The project has also brought with it infrastructure that benefits not just GNOME, but the entire desktop stack on Linux. For instance, de Icaza points out that “some components reached out into other areas that were not even related to the desktop (the system libraries for instance were useful also for non-desktop-related activities) and the desktop and desktop components were repurposed for many interesting scenarios, from embedded devices to the OLPC effort.”
Waugh credits GNOME with building “much of the infrastructure beneath modern FLOSS desktop systems. GNOME developers spearheaded efforts such as D-Bus, HAL, NetworkManager, Cairo, and GStreamer, crucial technologies that allow us to deliver rocking software to our users.”
And GNOME isn’t just a desktop these days. Waugh notes that GNOME has also moved beyond the desktop to mobile and embedded systems.
Where’s GNOME going?
It’s interesting to look back at where GNOME came from, and what’s been accomplished since its humble beginnings in 1997 — but most users are more interested in where GNOME will be going.
Though de Icaza is no longer directly involved with GNOME development, he says his work on Mono, and that of the rest of his team at Novell, “pretty much revolves around the goals from 10 years ago.” He says he keeps in touch with GNOME developers, but “mostly with those who are using the APIs and tools that we are creating, like the Banshee Media Music Player, the F-Spot manager, and the Bater collaboration tool.”

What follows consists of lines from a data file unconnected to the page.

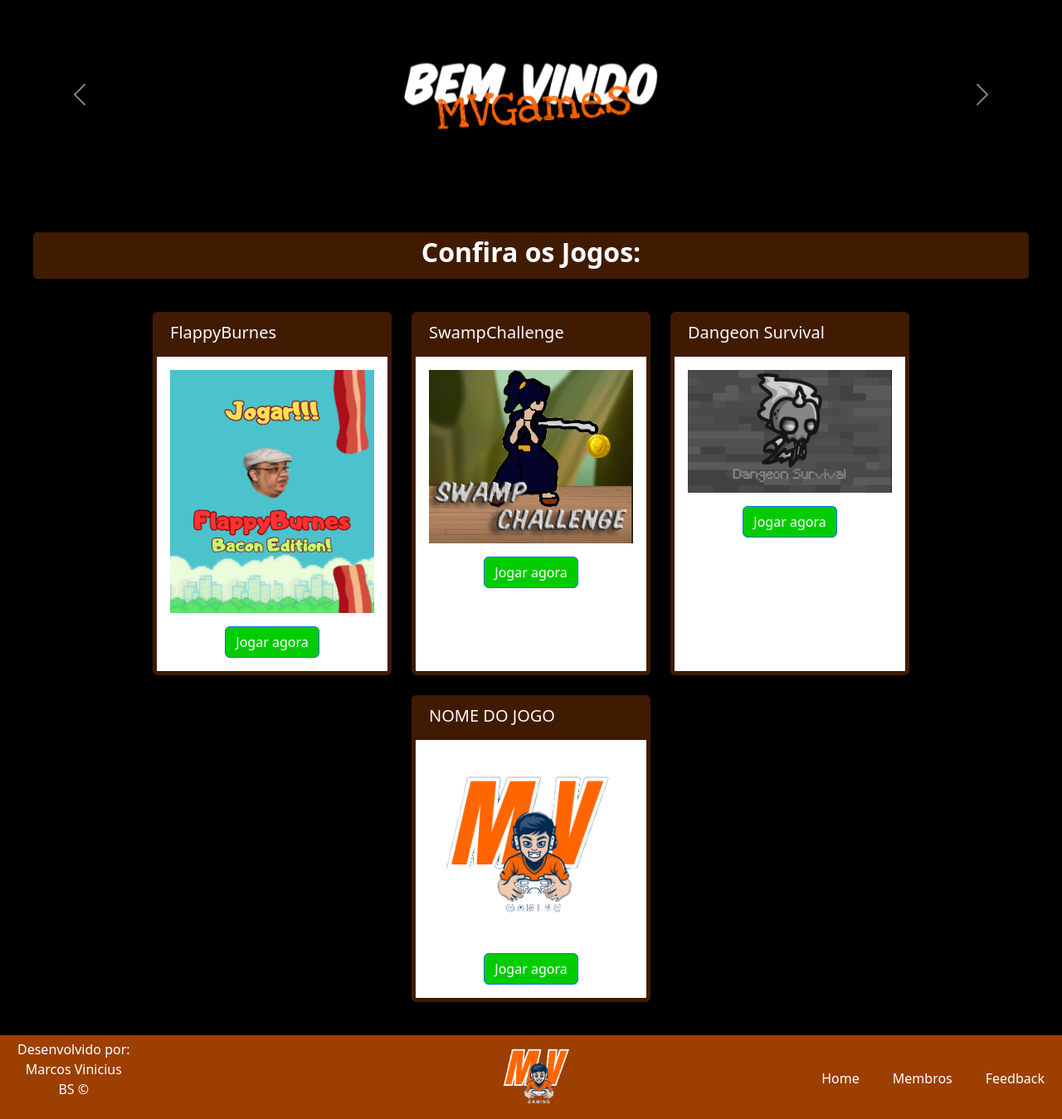
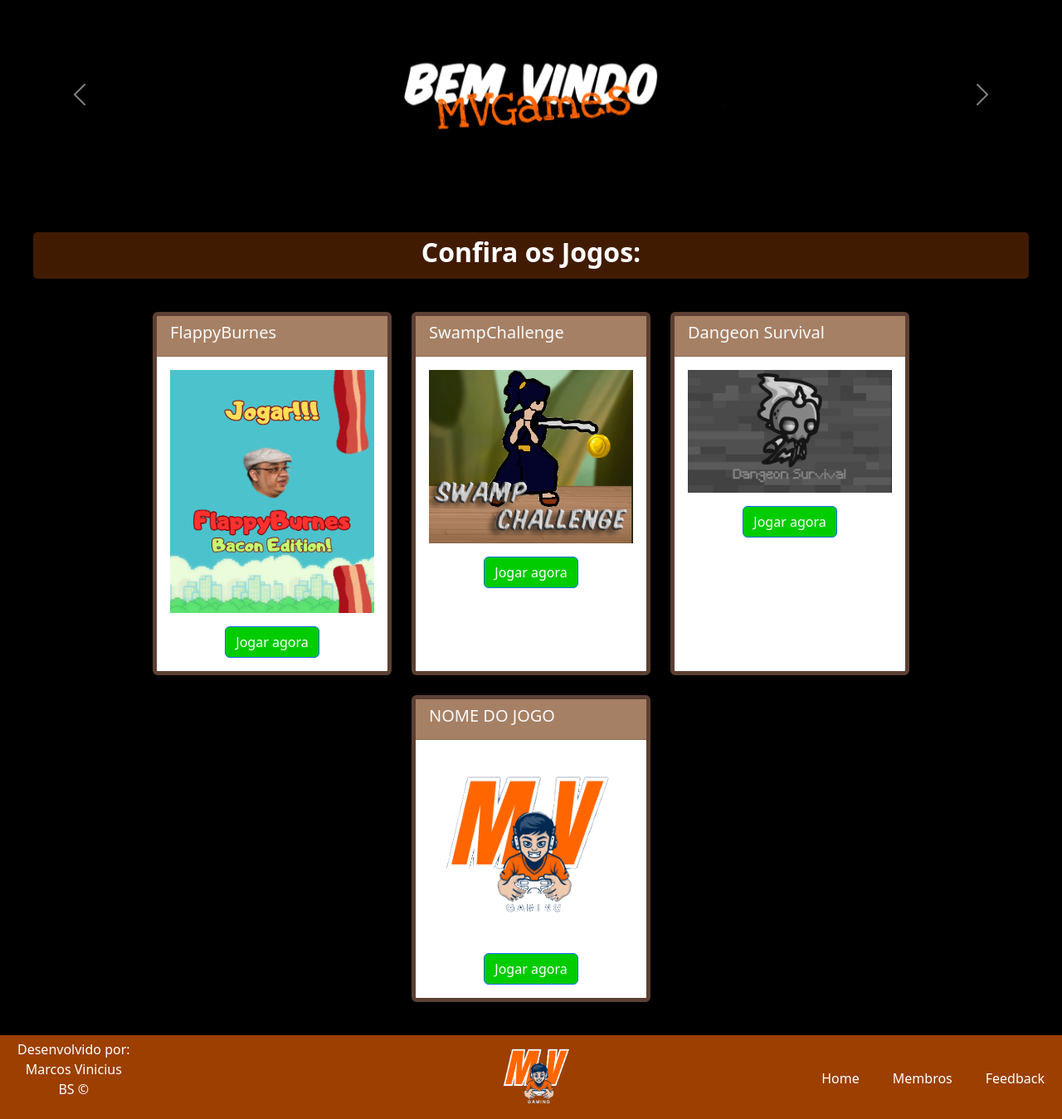
Before and after one commit to Marcosvini0001/TechAcademy2, a PHP site: page / in a window 1280 px wide. Shown: the part 100-1449 px from the top of the page at 83% size. Run offline with PHP 8.4, Linux system fonts and the light colour scheme; style sheets or scripts are compiled from the project's sources; some libraries are stand-ins or nearby versions.

Commit message:
mudanças de cores

```diff
--- a/css/style.scss
+++ b/css/style.scss
@@ -80,7 +80,7 @@ main{
     gap: 64px;
     justify-content: center;
     .formulario{
-        background: #411b01;
+        background: #A68064;
         border-radius: 20px;
         padding: 100px;
         display: flex;
--- a/paginas/home.php
+++ b/paginas/home.php
@@ -31,8 +31,8 @@
 
         <section class="container d-flex flex-wrap justify-content-center gap-4 mt-4">
 
-            <div class="card" style="width: 18rem; border: 5px solid #411b01;">
-                <div class="card-header rounded-0 text-light" style="background-color: #411b01;">
+            <div class="card" style="width: 18rem; border: 5px solid #5C4033;">
+                <div class="card-header rounded-0 text-light" style="background-color: #A68064;">
                     <h5 class="card-title">FlappyBurnes</h5>
                 </div>
                 <div class="card-body d-flex flex-column align-items-center">
@@ -42,8 +42,8 @@
                 </div>
               </div>
 
-              <div class="card" style="width: 18rem; border: 5px solid #411b01;">
-                <div class="card-header rounded-0 text-light" style="background-color: #411b01;">
+              <div class="card" style="width: 18rem; border: 5px solid #5C4033;">
+                <div class="card-header rounded-0 text-light" style="background-color:#A68064;">
                     <h5 class="card-title">SwampChallenge</h5>
                 </div>
                 <div class="card-body d-flex flex-column align-items-center">
@@ -53,8 +53,8 @@
                 </div>
               </div>
 
-              <div class="card" style="width: 18rem; border: 5px solid #411b01;">
-                <div class="card-header rounded-0 text-light" style="background-color: #411b01;">
+              <div class="card" style="width: 18rem; border: 5px solid #5C4033;">
+                <div class="card-header rounded-0 text-light" style="background-color: #A68064;">
                     <h5 class="card-title">Dangeon Survival</h5>
                 </div>
                 <div class="card-body d-flex flex-column align-items-center">
@@ -64,8 +64,8 @@
                 </div>
               </div>
 
-              <div class="card" style="width: 18rem; border: 5px solid #411b01;">
-                <div class="card-header rounded-0 text-light" style="background-color: #411b01;">
+              <div class="card" style="width: 18rem; border: 5px solid #5C4033;">
+                <div class="card-header rounded-0 text-light" style="background-color: #A68064;">
                     <h5 class="card-title">NOME DO JOGO</h5>
                 </div>
                 <div class="card-body d-flex flex-column align-items-center">
@@ -77,3 +77,5 @@
             </div>
         </section>
     </main>
+
+  <!-- 411b01 -->
```
Also changed, not shown: paginas/membros.php (+4 -10 lines).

Mono, he says, “has a strong story to support Gtk+-based development” through the Gtk# bindings and the MonoDevelop IDE. “MonoDevelop today has superb support for GNOME application developers. We tried to add support for creating full products with it: from allowing developers to create applications, libraries, design their user interfaces with it, maintain the metadata for the applications (.desktop file editing, schemas) to internationalization, all in an integrated IDE.”
From inside the project, Waugh predicts “massive, incremental modernisation” of the GNOME platform in the near term. “It has served us very well over the last five years, but we are starting to hit some walls, and beginning the process of smashing them down.”
He also says that the GNOME user experience will be seeing “substantial changes” thanks to infrastructure work done over the last few years on X.org, compositing management, the Cairo 2-D graphics library, and other components.
Waugh predicts that the GNOME Mobile platform is going to see “increasing adoption,” and go toe to toe with Symbian and Microsoft. “Millions will be using GNOME without necessarily knowing it, and the already very healthy commercial ecosystem around the GNOME Mobile platform will grow even faster as a result.”
On the desktop side, Waugh says growth will continue for GNOME, but uptake will be greater “where Microsoft doesn’t monopolize the desktop market, and where there is greater appreciation for software freedom, such as developing nations.” He says GNOME will flourish in markets where Microsoft dominates, but “it will take more time to hit critical mass.”
Though GNOME’s “birthday” has passed, the celebration will continue. Waugh says that GNOME contributors are working on a “scrapbook wiki” to document GNOME’s history (with the “usual irreverence and energy”) and “a commemorative cookbook of ‘open source’ recipes from GNOME folks around the world.
“We’re hoping it will express the culture, freedom, artistry, and worldwide scope of the GNOME project, and go some way toward explaining the process and value of software freedom to people who aren’t deeply into computing.”
Ultimately, Waugh says that GNOME’s path will be “an evolution of the vision we had 10 years ago: software freedom.
“Not just for geeks. Not just for laptops or desktops. Not just for the physically able. Not just for those who can read English. not just for those in the ‘First World.’ The GNOME community aims to create the user experience platform that delivers software freedom to everyone.”
- Desktop Software